Everybody and their mom has a Fitbit. It’s trendy. It’s hip. It’s the thing to do.
It’s also mind-numbingly boring, and—in my experience as a personal trainer for the last 13 years—I have rarely seen it change anyone’s life for the better.
Several studies have come out recently about the inaccuracy of fitness tracking devices. Calories-burned and steps-taken have been shown to be wildly off base. Some brands are better than others, but overall, they are proving to be relatively unreliable. True believers claim that it isn’t the accuracy that matters most, what matters is the potential for these devices to help change our habits.
But do they? And at what cost to our authentic, uninhibited sense of wellbeing?
It’s fair enough to say that fitness trackers can be helpful tools in the short term. They give an interesting, clinical snapshot of our daily rhythms—but for most of us, once that curiosity is satisfied, they become meaningless appendages at best and nagging reminders of our shortcomings at worst.
Entertaining? Maybe. Transformative? Not so much.
If I sit on my backside all day, typing away in a vortex of lighted screens, I’m probably not moving enough. I don’t need anything other than the dull ache in my low back to tell me that. And if I really want to quantify how lazy I am, I can put my smart phone in my pocket for a day and have a gander at my scores at the end of the night. I don’t need to spend extra cash and wear a sticky, plastic band around my wrist 24/7/365 to figure that out.
Even better, what if—instead of counting, measuring, and attempting to manipulate my body into submission—I shifted my focus to bringing my body to life, in every way my half-asleep, half-awake, tireless, quirky mind can dream up.
I get it. We are all in a delicate dance with our bodies, a dance firmly based in relentless measurement and control—and we’re convinced that if we stopped dancing, everything would fall apart. We’d pack on a ton of weight, right? Except, no, we wouldn’t. Because we’re already doing all of the things we spend so much precious time and energy desperately trying to discipline ourselves not to do.

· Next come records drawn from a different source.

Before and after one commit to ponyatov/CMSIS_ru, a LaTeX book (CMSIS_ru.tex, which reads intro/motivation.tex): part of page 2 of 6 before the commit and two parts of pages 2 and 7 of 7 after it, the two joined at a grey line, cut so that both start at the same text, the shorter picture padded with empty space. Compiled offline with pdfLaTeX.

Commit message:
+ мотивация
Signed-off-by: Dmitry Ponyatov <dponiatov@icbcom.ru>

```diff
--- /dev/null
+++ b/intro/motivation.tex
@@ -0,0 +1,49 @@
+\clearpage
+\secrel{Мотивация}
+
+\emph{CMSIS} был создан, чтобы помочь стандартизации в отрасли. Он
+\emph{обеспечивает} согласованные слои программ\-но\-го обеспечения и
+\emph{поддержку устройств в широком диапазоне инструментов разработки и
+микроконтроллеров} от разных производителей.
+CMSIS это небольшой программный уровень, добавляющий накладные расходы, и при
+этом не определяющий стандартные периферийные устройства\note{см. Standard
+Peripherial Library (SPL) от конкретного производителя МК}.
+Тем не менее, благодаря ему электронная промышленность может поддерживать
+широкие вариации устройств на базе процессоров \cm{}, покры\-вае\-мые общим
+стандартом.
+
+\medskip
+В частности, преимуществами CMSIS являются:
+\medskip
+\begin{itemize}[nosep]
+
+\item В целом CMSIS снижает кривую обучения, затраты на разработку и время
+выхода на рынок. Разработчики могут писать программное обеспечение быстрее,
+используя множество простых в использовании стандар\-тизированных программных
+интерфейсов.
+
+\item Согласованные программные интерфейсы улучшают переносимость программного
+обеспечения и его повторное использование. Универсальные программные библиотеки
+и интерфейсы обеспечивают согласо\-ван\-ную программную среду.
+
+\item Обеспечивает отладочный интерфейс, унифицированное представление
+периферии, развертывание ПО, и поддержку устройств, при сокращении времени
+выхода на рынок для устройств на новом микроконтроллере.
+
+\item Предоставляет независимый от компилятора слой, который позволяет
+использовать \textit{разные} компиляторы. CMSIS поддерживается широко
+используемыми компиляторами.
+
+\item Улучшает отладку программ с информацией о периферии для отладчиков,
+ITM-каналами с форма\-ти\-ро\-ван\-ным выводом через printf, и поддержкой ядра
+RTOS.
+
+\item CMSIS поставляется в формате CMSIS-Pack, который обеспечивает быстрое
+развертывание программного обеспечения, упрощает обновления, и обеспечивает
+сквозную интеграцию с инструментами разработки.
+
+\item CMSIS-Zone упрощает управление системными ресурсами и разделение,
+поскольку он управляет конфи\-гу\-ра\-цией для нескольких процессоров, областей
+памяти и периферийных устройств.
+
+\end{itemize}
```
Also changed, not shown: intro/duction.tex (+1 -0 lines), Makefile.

We track our steps all day before shellacking our bottoms to the couch all night. We resist every morsel of food during daylight hours before digging for crumbs at the bottom of the cookie bag after dark. And our weight stays pretty much the same—one step forward, one step back—a few hours of regulation and limitation in exchange for a few hours of freedom.
Nothing changes because the trackers aren’t really all that interesting after a while. They’re cold, mechanical devices, utterly unrelated to the experience of being present and alive. Once we get past the endorphin rush of fulfilling our electronic objectives a few times and get a thumbs up from the e-cloud in the sky, the beeps and buzzes lose their luster, and the tracker morphs into a glorified wrist watch that alerts us when we’ve got a text message. Whoop dee doo.
Wouldn’t it be more interesting to drop the whole brain game and go looking for activities that get us moving, which also happen to excite and liberate us? Olympians, marathoners, and yogis aren’t out in the world tracking every move they make to achieve a negative calorie burn. They figured out what lights them up and went for it. Why can’t the rest of us do that on a smaller, more manageable scale?
In my book, Lightness of Body and Mind: A Radical Approach to Weight and Wellness, I beseech my clients to release themselves from the chains.
Stop trying to regulate your every move once and for all. Defy the urge to tie your body down to a set of meaningless numbers, and cut yourself loose to tiptoe through the proverbial tulips. The world is too full of sunlight and sidewalks to be occupying your mind with how many steps you’ve taken since breakfast.
Even if you had access to a totally accurate, numeric analysis of every breath you take—every step, calorie, and bowel movement—it wouldn’t get you any closer to a body that feels vibrant, alive, and ready for the passions that move you.
Fitness trackers don’t change lives and bodies. Engagement, action, exploration, pleasure, rest and playfulness do. The way to achieve a body you can love is by bringing it to life, not nailing it down.